::: INPUT :::
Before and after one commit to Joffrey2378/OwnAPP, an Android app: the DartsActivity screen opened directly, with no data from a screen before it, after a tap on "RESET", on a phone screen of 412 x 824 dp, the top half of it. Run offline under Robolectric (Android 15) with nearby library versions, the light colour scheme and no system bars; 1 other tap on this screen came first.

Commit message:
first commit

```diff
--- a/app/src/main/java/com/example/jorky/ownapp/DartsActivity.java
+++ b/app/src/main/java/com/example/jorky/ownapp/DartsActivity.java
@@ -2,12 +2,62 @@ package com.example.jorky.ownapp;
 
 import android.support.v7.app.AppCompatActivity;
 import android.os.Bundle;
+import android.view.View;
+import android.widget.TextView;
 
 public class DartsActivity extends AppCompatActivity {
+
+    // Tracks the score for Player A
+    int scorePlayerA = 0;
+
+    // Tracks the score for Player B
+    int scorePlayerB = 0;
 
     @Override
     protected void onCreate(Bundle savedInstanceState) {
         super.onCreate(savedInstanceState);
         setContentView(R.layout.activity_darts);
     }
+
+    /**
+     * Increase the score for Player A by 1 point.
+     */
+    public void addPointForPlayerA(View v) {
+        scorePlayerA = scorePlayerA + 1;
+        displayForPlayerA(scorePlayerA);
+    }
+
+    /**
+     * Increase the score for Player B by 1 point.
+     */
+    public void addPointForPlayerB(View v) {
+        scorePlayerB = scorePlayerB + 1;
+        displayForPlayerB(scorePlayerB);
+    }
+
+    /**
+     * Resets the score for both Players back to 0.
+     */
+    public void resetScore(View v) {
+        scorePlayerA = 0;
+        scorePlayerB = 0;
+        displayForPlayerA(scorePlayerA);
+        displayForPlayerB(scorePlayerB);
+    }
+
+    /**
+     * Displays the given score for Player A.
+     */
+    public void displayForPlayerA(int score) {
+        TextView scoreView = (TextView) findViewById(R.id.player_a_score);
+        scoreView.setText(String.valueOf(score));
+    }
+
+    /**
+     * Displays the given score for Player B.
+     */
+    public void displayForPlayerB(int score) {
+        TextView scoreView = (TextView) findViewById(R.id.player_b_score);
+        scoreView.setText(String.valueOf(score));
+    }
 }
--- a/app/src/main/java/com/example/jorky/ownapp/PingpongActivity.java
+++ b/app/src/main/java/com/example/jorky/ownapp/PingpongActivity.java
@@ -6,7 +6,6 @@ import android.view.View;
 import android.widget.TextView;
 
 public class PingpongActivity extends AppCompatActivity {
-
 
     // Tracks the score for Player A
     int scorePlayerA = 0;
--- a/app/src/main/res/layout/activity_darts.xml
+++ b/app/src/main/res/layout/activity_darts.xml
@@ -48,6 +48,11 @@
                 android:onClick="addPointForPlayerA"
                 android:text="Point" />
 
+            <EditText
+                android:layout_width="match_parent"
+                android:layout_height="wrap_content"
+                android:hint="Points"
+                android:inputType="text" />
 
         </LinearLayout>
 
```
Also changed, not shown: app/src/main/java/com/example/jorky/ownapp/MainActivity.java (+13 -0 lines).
:::
What you return must match the records above exactly.

__WRITTEN ANSWER__:
Before and after one commit to Joffrey2378/OwnAPP, an Android app: the DartsActivity screen opened directly, with no data from a screen before it, after a tap on "RESET", on a phone screen of 412 x 824 dp, the top half of it. Run offline under Robolectric (Android 15) with nearby library versions, the light colour scheme and no system bars; 1 other tap on this screen came first.

Commit message:
first commit

```diff
--- a/app/src/main/java/com/example/jorky/ownapp/DartsActivity.java
+++ b/app/src/main/java/com/example/jorky/ownapp/DartsActivity.java
@@ -2,12 +2,62 @@ package com.example.jorky.ownapp;
 
 import android.support.v7.app.AppCompatActivity;
 import android.os.Bundle;
+import android.view.View;
+import android.widget.TextView;
 
 public class DartsActivity extends AppCompatActivity {
+
+    // Tracks the score for Player A
+    int scorePlayerA = 0;
+
+    // Tracks the score for Player B
+    int scorePlayerB = 0;
 
     @Override
     protected void onCreate(Bundle savedInstanceState) {
         super.onCreate(savedInstanceState);
         setContentView(R.layout.activity_darts);
     }
+
+    /**
+     * Increase the score for Player A by 1 point.
+     */
+    public void addPointForPlayerA(View v) {
+        scorePlayerA = scorePlayerA + 1;
+        displayForPlayerA(scorePlayerA);
+    }
+
+    /**
+     * Increase the score for Player B by 1 point.
+     */
+    public void addPointForPlayerB(View v) {
+        scorePlayerB = scorePlayerB + 1;
+        displayForPlayerB(scorePlayerB);
+    }
+
+    /**
+     * Resets the score for both Players back to 0.
+     */
+    public void resetScore(View v) {
+        scorePlayerA = 0;
+        scorePlayerB = 0;
+        displayForPlayerA(scorePlayerA);
+        displayForPlayerB(scorePlayerB);
+    }
+
+    /**
+     * Displays the given score for Player A.
+     */
+    public void displayForPlayerA(int score) {
+        TextView scoreView = (TextView) findViewById(R.id.player_a_score);
+        scoreView.setText(String.valueOf(score));
+    }
+
+    /**
+     * Displays the given score for Player B.
+     */
+    public void displayForPlayerB(int score) {
+        TextView scoreView = (TextView) findViewById(R.id.player_b_score);
+        scoreView.setText(String.valueOf(score));
+    }
 }
--- a/app/src/main/java/com/example/jorky/ownapp/PingpongActivity.java
+++ b/app/src/main/java/com/example/jorky/ownapp/PingpongActivity.java
@@ -6,7 +6,6 @@ import android.view.View;
 import android.widget.TextView;
 
 public class PingpongActivity extends AppCompatActivity {
-
 
     // Tracks the score for Player A
     int scorePlayerA = 0;
--- a/app/src/main/res/layout/activity_darts.xml
+++ b/app/src/main/res/layout/activity_darts.xml
@@ -48,6 +48,11 @@
                 android:onClick="addPointForPlayerA"
                 android:text="Point" />
 
+            <EditText
+                android:layout_width="match_parent"
+                android:layout_height="wrap_content"
+                android:hint="Points"
+                android:inputType="text" />
 
         </LinearLayout>
 
```
Also changed, not shown: app/src/main/java/com/example/jorky/ownapp/MainActivity.java (+13 -0 lines).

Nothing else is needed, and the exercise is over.